Task statement
Lines from the entries below that hold "anthid" form the answer; copy all of them.

Provided data
┏━━

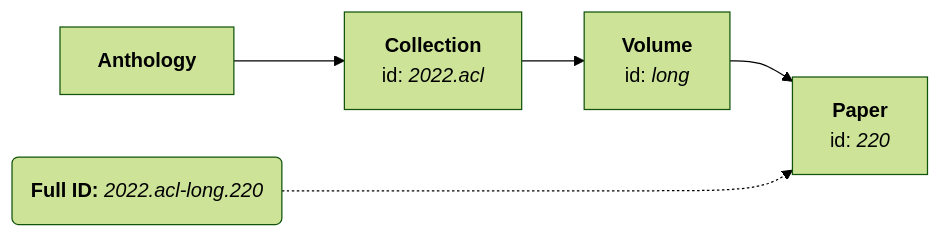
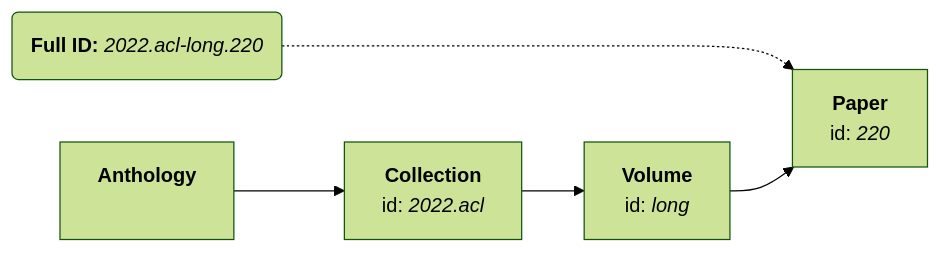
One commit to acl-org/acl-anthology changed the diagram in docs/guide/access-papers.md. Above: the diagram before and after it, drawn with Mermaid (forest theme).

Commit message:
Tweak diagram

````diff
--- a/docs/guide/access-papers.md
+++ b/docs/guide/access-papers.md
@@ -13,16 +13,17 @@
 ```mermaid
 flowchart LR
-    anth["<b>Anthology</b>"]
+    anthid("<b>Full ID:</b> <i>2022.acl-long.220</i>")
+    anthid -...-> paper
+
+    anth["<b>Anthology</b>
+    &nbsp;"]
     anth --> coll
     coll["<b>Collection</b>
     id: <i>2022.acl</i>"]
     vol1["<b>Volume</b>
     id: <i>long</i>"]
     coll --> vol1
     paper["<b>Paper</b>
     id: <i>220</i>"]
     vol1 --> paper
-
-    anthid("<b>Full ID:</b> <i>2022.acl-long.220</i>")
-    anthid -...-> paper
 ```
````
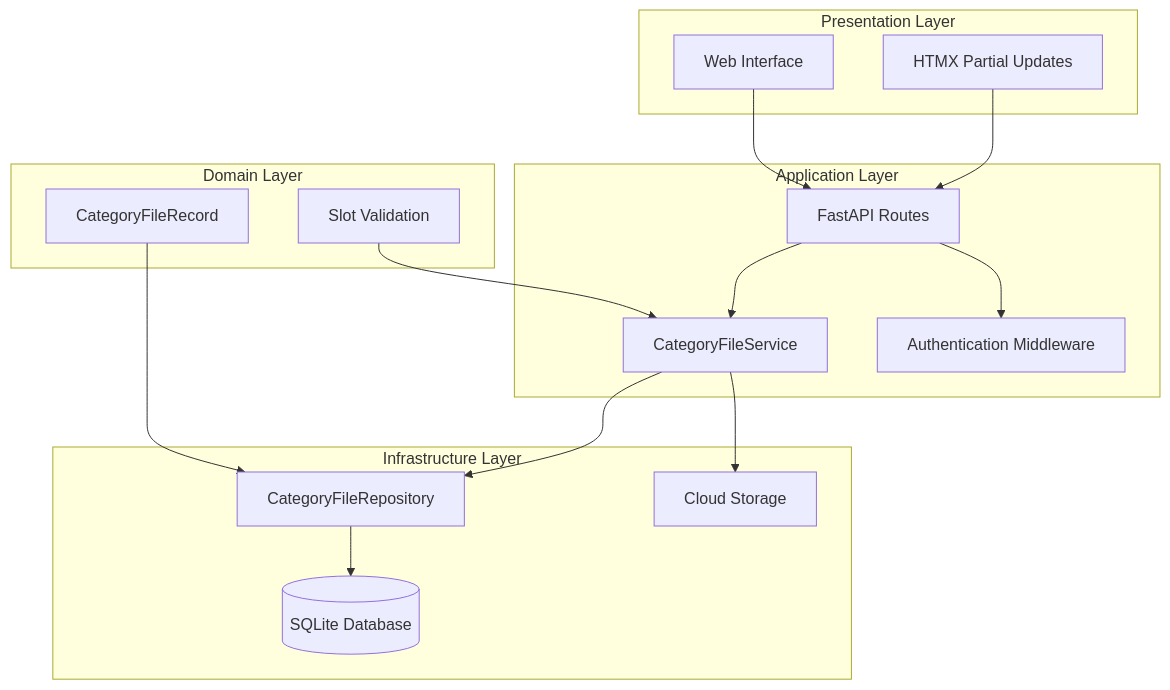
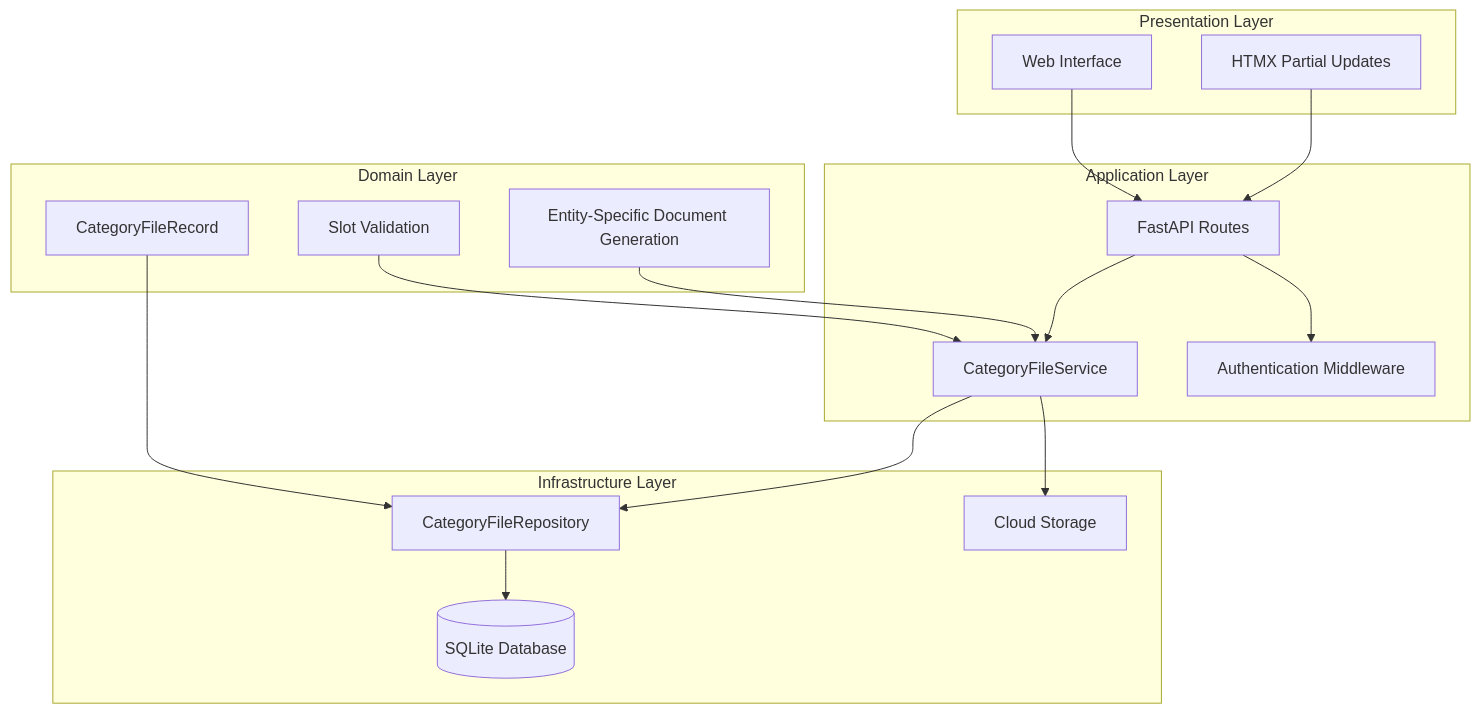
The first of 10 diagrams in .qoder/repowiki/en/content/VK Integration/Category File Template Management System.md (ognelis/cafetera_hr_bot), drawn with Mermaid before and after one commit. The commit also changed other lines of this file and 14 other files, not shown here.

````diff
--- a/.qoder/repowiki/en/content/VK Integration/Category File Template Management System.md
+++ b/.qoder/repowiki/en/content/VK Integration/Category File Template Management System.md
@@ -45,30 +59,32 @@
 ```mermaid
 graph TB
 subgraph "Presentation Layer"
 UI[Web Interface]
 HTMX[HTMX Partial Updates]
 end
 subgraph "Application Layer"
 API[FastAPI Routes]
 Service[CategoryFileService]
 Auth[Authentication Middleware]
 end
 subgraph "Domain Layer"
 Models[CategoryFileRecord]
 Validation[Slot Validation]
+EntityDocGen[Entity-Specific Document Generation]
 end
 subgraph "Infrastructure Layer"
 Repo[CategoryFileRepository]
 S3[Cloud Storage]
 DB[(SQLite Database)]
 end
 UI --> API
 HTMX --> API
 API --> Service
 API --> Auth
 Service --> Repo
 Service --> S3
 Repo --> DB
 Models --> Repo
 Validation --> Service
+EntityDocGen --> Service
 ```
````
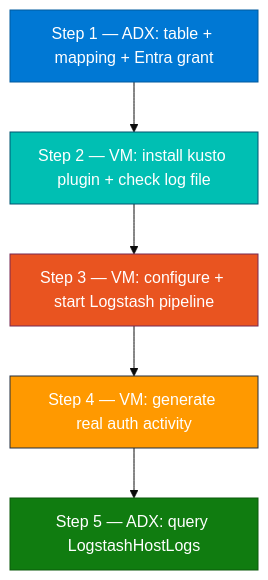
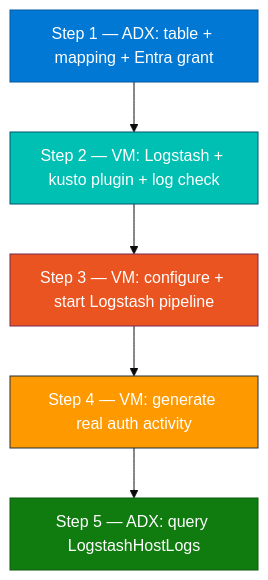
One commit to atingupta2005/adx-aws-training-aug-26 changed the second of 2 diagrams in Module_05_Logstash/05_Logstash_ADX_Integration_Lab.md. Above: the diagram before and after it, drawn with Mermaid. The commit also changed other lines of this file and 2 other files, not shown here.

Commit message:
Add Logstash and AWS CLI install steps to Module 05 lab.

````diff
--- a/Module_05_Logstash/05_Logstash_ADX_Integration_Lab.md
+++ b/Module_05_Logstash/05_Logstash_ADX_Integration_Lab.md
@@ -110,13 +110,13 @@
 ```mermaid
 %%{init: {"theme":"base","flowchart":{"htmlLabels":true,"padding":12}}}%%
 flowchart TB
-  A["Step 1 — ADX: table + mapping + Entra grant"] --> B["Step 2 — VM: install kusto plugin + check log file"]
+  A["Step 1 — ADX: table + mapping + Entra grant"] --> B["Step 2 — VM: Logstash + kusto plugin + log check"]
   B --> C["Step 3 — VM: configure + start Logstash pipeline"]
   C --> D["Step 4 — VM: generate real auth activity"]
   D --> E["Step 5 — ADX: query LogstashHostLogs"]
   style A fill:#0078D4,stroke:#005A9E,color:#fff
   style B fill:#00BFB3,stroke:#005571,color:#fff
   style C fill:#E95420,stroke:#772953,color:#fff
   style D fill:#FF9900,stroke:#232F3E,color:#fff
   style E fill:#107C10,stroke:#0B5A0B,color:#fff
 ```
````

┗━━

Answer for this exercise
+    anthid("<b>Full ID:</b> <i>2022.acl-long.220</i>")
+    anthid -...-> paper
-    anthid("<b>Full ID:</b> <i>2022.acl-long.220</i>")
-    anthid -...-> paper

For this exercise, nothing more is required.